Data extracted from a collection
---------------

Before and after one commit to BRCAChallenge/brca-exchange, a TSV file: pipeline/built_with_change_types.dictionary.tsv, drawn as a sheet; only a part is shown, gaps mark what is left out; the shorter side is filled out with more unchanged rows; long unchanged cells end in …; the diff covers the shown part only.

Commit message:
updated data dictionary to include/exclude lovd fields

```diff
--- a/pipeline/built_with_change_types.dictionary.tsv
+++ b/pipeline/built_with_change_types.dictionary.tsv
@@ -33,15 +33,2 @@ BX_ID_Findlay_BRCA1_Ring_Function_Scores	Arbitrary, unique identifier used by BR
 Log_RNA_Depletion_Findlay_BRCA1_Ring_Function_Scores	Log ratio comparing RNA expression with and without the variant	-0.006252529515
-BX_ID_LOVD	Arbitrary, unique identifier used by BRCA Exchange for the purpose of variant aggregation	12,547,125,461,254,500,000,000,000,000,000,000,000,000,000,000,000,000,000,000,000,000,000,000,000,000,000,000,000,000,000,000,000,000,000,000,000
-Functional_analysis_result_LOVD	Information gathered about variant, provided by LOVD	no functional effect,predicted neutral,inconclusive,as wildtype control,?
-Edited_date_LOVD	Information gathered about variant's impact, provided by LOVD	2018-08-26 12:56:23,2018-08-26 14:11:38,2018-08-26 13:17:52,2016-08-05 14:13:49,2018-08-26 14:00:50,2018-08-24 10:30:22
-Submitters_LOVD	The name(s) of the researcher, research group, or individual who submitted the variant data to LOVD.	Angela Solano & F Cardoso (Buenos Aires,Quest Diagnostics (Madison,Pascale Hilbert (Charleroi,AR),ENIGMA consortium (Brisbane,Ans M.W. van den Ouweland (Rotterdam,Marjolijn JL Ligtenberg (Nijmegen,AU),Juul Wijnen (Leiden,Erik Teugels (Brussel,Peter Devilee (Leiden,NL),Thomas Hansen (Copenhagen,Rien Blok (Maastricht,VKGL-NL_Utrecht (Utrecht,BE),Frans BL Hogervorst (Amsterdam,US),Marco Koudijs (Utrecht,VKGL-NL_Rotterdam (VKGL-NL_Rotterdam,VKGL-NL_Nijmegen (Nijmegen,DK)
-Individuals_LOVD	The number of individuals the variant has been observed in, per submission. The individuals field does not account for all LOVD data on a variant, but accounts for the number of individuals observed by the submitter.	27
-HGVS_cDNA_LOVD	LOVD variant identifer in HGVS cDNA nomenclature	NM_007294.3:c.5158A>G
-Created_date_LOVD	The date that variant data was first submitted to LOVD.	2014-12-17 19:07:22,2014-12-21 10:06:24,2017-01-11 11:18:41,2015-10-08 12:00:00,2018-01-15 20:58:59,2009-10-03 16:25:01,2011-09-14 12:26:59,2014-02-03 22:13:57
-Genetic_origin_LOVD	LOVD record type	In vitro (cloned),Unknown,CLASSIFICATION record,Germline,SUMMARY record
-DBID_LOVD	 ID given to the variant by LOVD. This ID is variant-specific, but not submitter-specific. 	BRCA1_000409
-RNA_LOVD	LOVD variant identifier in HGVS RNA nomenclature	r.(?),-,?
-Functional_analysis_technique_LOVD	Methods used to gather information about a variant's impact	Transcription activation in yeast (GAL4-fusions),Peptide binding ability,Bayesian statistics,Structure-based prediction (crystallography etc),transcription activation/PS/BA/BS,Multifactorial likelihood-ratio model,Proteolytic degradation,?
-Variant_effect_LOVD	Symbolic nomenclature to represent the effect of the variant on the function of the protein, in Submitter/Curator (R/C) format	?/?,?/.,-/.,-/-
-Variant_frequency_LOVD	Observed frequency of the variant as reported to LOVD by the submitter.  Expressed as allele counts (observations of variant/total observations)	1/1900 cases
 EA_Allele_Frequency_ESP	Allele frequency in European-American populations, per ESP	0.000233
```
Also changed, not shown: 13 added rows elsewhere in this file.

---------------

*PROBLEM STATEMENT*
Your answer should consist of copies of the lines above that include the string "nomenclature".

*EXERCISE RESPONSE*
-HGVS_cDNA_LOVD	LOVD variant identifer in HGVS cDNA nomenclature	NM_007294.3:c.5158A>G
-RNA_LOVD	LOVD variant identifier in HGVS RNA nomenclature	r.(?),-,?
-Variant_effect_LOVD	Symbolic nomenclature to represent the effect of the variant on the function of the protein, in Submitter/Curator (R/C) format	?/?,?/.,-/.,-/-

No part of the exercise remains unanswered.